(Content revision data)

★ ★ ★ ★ ★ ★ ★

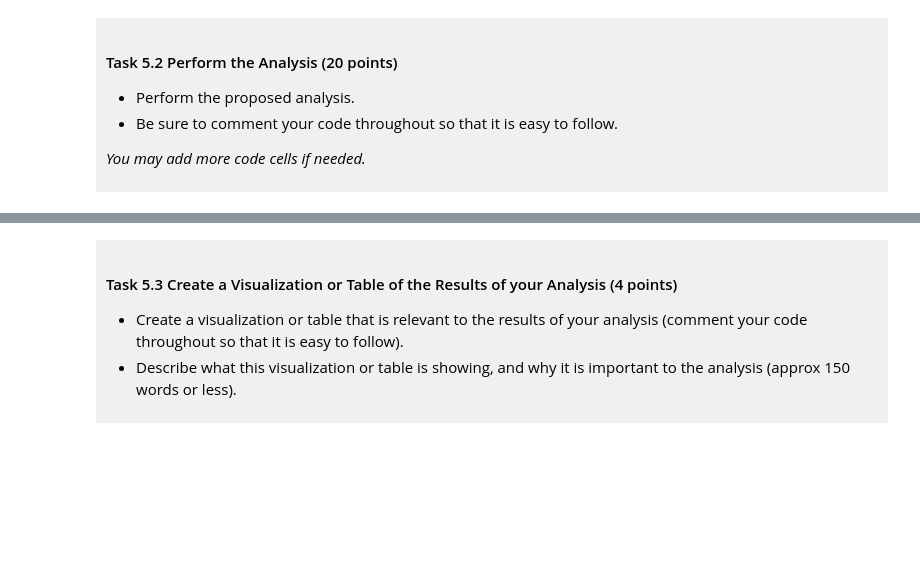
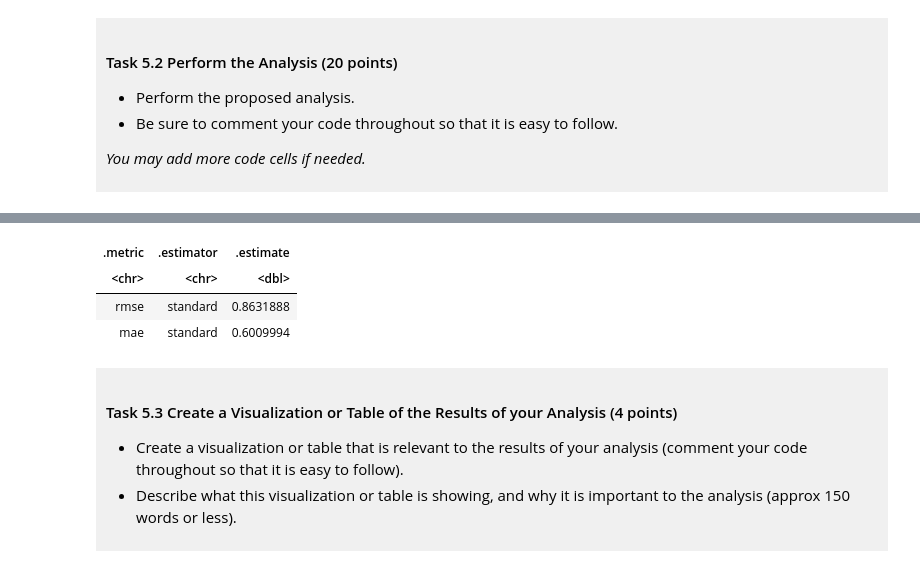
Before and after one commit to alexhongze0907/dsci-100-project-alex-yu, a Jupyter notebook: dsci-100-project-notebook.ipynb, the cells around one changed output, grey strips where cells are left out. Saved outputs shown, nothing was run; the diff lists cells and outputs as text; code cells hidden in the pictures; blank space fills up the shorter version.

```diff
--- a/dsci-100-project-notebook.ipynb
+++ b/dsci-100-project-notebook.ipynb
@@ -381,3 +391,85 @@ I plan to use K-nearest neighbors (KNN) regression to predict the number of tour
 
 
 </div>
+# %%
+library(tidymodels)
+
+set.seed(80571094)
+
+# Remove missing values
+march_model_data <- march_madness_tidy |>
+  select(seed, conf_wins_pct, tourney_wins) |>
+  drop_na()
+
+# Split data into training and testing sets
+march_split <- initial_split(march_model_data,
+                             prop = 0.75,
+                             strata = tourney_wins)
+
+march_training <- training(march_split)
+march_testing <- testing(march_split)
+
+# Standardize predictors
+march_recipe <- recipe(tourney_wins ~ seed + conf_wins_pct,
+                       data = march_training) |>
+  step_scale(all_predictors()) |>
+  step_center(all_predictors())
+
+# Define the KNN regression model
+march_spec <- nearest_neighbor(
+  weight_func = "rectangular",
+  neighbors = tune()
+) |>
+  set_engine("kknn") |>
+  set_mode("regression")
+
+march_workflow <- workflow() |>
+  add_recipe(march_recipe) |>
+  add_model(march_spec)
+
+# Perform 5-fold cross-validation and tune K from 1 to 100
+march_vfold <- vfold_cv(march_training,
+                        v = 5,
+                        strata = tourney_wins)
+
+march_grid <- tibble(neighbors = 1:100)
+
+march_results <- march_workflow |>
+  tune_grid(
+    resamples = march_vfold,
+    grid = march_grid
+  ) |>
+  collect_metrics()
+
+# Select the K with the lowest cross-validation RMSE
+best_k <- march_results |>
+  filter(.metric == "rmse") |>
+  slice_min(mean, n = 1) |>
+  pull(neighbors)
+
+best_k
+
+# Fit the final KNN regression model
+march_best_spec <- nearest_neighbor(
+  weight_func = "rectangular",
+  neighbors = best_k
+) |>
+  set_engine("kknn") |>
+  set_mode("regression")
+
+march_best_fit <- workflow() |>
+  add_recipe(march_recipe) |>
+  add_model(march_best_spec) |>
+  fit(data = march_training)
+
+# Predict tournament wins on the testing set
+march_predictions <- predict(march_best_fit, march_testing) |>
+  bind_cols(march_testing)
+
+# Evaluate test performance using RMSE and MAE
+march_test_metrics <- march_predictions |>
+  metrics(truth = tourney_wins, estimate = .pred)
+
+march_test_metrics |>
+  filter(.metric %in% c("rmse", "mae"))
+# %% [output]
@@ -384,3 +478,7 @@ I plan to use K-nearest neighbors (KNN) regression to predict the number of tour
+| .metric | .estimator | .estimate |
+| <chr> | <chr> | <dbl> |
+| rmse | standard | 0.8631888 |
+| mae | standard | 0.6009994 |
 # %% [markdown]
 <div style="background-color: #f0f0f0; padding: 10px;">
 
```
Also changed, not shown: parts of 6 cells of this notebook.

★ ★ ★ ★ ★ ★ ★

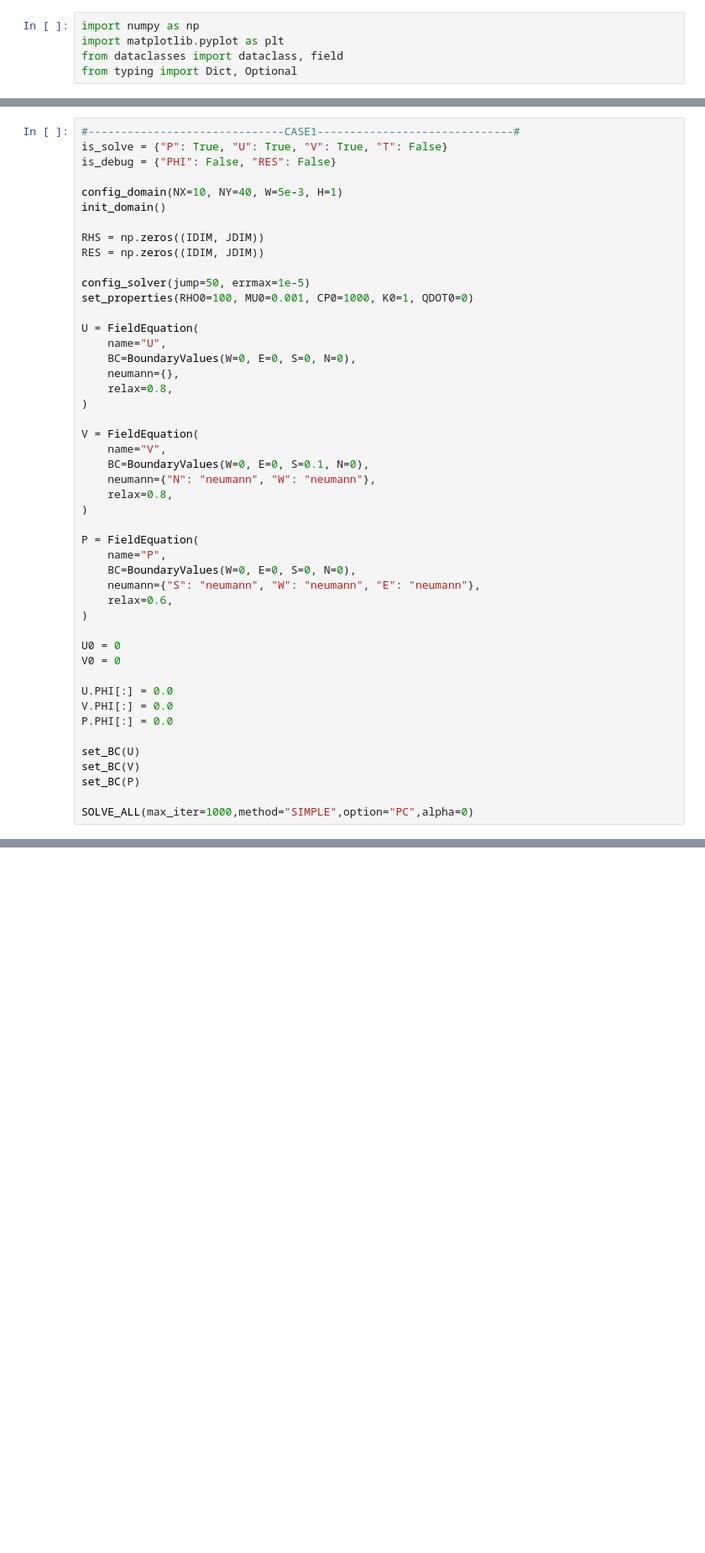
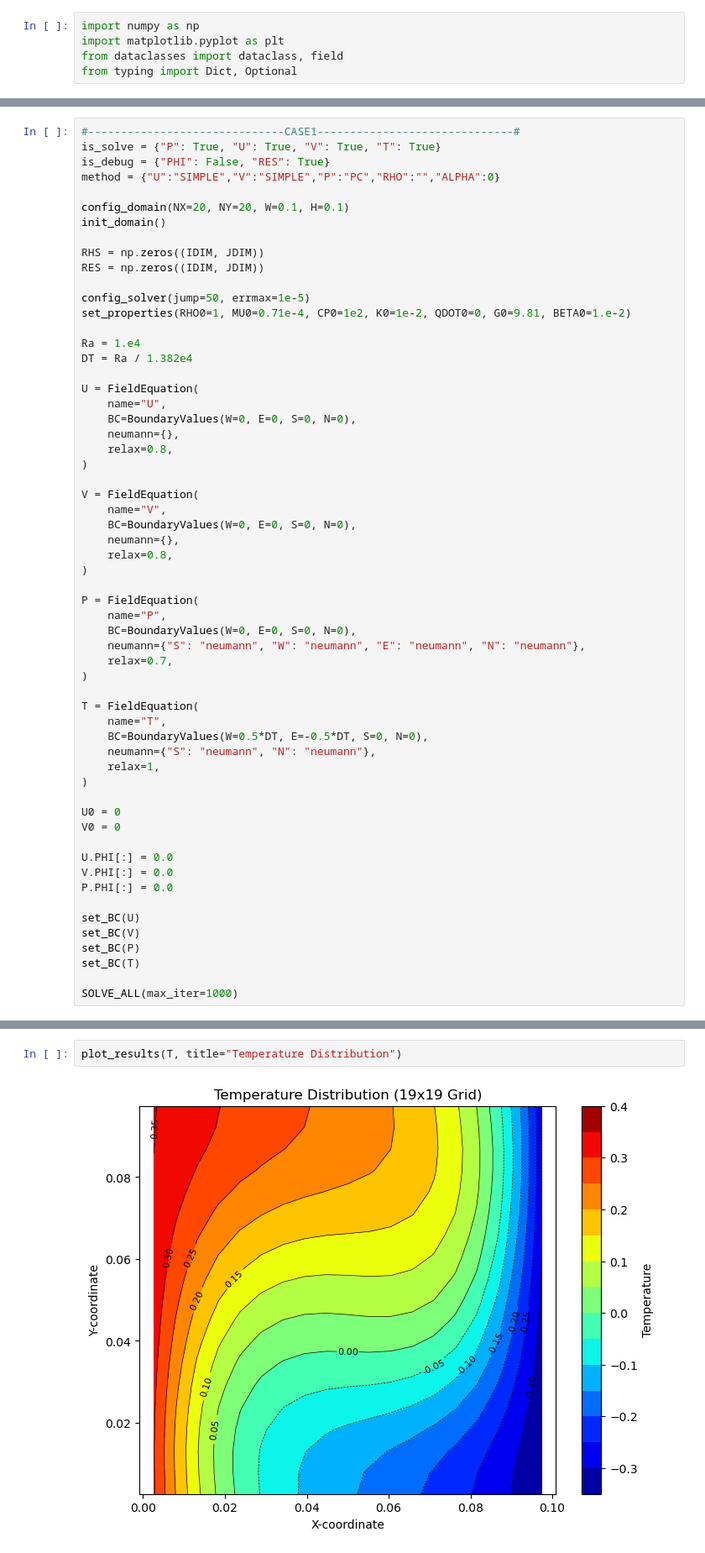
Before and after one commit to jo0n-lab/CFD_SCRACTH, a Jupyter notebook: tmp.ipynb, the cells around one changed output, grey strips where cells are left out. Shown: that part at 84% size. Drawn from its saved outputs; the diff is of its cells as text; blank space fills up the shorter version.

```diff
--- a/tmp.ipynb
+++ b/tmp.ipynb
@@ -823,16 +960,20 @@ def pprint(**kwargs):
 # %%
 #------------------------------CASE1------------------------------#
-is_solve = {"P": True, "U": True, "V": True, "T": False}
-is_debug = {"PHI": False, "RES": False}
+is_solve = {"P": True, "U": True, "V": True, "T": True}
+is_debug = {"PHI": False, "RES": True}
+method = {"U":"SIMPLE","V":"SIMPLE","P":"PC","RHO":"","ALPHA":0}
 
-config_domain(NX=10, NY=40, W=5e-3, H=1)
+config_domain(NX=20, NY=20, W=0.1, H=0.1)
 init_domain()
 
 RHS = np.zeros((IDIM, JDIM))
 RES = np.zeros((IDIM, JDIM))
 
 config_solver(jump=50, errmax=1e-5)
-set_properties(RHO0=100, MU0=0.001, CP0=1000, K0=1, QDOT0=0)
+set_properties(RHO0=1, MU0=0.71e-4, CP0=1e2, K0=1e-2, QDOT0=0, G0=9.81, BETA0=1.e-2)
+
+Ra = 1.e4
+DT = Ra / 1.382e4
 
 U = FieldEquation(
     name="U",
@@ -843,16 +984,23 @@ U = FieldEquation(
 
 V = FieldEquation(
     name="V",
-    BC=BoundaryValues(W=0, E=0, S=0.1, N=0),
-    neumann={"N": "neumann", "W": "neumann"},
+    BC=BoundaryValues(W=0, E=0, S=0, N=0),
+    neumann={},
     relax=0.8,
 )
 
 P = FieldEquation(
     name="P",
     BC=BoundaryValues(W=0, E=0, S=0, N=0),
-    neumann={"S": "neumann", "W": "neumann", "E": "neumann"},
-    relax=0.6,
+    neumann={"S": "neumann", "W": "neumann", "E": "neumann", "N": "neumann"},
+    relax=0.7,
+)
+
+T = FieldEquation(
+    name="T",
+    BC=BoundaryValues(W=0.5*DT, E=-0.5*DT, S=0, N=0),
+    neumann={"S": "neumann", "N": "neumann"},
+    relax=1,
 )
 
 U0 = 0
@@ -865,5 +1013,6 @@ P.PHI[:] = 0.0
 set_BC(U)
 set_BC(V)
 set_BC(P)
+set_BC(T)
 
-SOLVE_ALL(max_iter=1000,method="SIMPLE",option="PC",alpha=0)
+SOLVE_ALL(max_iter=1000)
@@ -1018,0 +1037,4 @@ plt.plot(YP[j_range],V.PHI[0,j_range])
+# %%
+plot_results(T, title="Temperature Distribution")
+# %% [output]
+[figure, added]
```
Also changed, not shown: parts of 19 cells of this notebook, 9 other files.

★ ★ ★ ★ ★ ★ ★

* TASK TO COMPLETE *
Your response should be the lines of the entries above that include the string "output".

* COMPLETED EXERCISE *
Before and after one commit to alexhongze0907/dsci-100-project-alex-yu, a Jupyter notebook: dsci-100-project-notebook.ipynb, the cells around one changed output, grey strips where cells are left out. Saved outputs shown, nothing was run; the diff lists cells and outputs as text; code cells hidden in the pictures; blank space fills up the shorter version.
+# %% [output]
Before and after one commit to jo0n-lab/CFD_SCRACTH, a Jupyter notebook: tmp.ipynb, the cells around one changed output, grey strips where cells are left out. Shown: that part at 84% size. Drawn from its saved outputs; the diff is of its cells as text; blank space fills up the shorter version.
+# %% [output]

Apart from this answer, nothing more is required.